Change detection data:
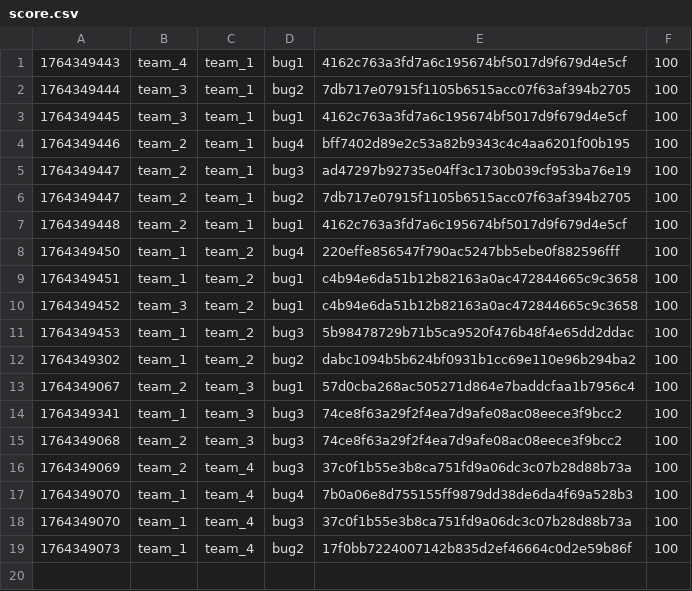
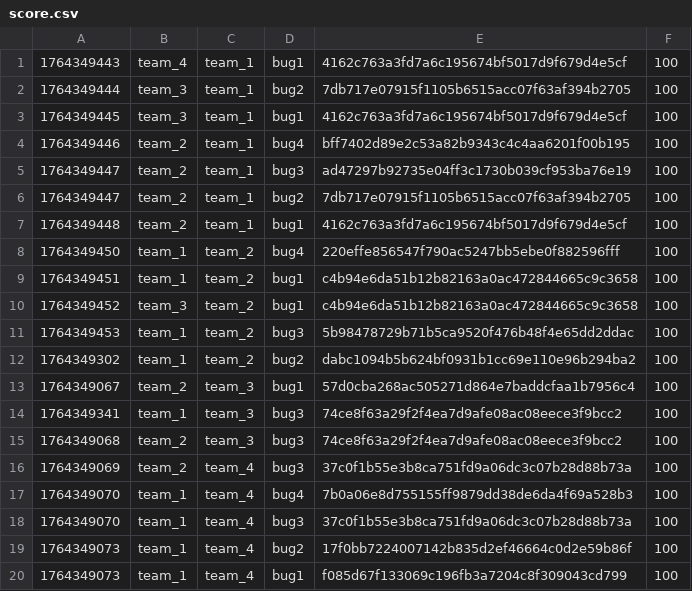
Before and after one commit to hspace-io/2025w-gitctf-score, a CSV file: score.csv, drawn as a sheet; the diff names each change by its address in the sheet, - before the commit and + after, or states it on an @@ line.

Commit message:
[Score] team_1 +100
team_1 attacked `bug1` f085d67f133069c196fb3a7204c8f309043cd799 of team_4

```diff
--- a/score.csv
+++ b/score.csv
+row 20: 1764349073 | team_1 | team_4 | bug1 | f085d67f133069c196fb3a7204c8f309043cd799 | 100
```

▸ **Required work**:
What is wanted is the line containing "[Score] team_1 +100" and every line after it through the last line of the entries, printed exactly.

▸ **Task output**:
[Score] team_1 +100
team_1 attacked `bug1` f085d67f133069c196fb3a7204c8f309043cd799 of team_4

```diff
--- a/score.csv
+++ b/score.csv
+row 20: 1764349073 | team_1 | team_4 | bug1 | f085d67f133069c196fb3a7204c8f309043cd799 | 100
```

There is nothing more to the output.